You can also use the “When visiting other websites” pop-up menu to change the default zoom for any site you subsequently visit.

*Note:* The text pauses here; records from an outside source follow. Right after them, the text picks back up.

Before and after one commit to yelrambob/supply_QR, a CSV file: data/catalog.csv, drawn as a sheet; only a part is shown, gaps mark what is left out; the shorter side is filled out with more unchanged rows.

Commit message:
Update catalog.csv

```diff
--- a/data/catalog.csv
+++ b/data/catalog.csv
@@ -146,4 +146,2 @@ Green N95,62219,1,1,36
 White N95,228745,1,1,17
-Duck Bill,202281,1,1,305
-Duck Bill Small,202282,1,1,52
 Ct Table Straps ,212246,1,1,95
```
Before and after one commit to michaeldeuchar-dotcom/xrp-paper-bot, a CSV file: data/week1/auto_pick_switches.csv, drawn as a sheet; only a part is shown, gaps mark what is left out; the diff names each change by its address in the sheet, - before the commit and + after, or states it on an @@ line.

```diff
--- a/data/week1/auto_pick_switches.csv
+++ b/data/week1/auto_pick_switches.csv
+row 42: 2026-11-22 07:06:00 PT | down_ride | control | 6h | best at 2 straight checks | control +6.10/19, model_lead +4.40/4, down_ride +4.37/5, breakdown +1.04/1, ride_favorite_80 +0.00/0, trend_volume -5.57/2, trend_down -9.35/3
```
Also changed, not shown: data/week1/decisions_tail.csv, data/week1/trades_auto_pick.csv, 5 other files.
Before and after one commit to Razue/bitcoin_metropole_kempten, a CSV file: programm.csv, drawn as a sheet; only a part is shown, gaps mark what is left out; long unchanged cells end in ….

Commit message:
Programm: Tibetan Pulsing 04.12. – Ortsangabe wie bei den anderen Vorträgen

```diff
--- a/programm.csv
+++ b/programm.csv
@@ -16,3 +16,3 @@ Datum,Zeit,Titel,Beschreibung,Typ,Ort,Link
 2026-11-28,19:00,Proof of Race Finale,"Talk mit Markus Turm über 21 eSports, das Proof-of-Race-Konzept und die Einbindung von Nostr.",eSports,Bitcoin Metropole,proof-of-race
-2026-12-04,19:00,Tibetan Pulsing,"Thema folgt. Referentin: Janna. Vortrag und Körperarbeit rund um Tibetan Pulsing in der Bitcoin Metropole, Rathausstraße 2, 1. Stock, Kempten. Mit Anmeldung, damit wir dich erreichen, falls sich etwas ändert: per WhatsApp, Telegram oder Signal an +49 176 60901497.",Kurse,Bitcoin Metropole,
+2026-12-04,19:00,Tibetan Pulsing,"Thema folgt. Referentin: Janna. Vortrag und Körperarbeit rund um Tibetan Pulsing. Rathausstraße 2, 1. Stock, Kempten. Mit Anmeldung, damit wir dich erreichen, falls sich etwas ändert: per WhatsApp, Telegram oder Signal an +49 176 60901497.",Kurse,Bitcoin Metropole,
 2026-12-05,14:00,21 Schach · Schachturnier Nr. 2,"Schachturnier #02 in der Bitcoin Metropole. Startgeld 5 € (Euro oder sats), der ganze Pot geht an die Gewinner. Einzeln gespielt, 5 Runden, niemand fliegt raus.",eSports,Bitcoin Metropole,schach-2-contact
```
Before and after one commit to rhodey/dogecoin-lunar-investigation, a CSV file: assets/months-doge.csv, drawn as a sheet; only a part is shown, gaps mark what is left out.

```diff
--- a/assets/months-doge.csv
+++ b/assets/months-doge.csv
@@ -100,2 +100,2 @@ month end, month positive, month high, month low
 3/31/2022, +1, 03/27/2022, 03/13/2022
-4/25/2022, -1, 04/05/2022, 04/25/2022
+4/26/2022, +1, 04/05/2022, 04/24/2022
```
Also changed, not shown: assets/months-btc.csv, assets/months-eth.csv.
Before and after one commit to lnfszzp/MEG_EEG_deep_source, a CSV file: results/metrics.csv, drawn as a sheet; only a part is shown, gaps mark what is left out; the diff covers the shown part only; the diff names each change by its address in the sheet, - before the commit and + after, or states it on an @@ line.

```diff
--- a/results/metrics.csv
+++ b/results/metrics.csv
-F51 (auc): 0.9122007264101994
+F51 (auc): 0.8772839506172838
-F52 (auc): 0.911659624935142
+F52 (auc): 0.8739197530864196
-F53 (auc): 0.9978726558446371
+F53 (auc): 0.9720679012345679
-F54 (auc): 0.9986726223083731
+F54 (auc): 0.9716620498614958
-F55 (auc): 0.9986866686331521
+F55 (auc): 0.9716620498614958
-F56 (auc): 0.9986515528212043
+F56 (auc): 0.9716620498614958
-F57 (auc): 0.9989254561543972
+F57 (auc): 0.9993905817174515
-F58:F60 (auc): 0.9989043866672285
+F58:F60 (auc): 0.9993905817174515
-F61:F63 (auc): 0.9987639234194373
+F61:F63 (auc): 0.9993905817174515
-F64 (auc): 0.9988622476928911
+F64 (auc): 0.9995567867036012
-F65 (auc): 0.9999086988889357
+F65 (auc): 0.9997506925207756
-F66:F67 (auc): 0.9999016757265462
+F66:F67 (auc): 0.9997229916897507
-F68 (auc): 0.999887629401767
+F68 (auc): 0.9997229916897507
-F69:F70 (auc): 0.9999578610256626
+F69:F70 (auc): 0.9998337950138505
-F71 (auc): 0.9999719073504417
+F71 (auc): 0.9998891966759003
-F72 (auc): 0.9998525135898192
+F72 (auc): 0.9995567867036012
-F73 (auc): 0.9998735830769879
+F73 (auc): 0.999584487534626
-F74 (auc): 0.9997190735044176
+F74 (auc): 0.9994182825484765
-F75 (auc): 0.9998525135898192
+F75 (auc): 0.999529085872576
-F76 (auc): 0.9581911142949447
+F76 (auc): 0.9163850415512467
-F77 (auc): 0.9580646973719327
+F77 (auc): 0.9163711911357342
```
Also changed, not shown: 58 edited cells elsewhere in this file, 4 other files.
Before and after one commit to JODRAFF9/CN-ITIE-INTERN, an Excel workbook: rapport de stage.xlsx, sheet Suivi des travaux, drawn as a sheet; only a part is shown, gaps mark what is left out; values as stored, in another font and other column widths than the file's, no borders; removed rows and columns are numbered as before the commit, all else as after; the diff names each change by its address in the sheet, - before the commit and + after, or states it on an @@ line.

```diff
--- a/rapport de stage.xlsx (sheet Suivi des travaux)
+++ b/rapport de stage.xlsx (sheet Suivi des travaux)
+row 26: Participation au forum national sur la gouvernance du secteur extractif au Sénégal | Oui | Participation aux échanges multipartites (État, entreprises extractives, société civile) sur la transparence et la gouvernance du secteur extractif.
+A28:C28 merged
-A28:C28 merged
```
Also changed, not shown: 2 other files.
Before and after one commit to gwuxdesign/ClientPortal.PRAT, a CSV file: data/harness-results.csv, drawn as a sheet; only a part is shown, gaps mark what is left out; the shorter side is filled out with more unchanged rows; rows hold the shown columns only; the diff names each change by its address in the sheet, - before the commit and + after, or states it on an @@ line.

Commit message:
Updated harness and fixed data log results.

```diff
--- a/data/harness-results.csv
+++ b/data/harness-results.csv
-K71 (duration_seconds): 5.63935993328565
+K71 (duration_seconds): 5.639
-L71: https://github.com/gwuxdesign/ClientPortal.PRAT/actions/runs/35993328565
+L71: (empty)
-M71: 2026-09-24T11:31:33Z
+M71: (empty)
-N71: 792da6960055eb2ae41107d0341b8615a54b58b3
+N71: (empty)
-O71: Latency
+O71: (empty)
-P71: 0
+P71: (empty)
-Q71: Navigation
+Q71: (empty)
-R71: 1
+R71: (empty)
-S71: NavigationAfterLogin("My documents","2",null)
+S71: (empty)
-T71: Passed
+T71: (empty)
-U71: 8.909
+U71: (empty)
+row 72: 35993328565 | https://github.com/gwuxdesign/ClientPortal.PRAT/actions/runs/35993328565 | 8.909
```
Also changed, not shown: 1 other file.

Apple offers another kind of zoom as part of its accessibility features that can trip you up because the keyboard shortcuts are nearly identical. Accessibility’s Zoom option enlarges the entire display in intervals above 100 percent. Press Command-Option-equal sign to enlarge the display and Command-Option-hyphen to reduce it. The minimum is 100 percent. (Command-Option-8 toggles between your last enlargement and 100 percent.) The Zoom view in the Accessibility preference pane offers more customization options.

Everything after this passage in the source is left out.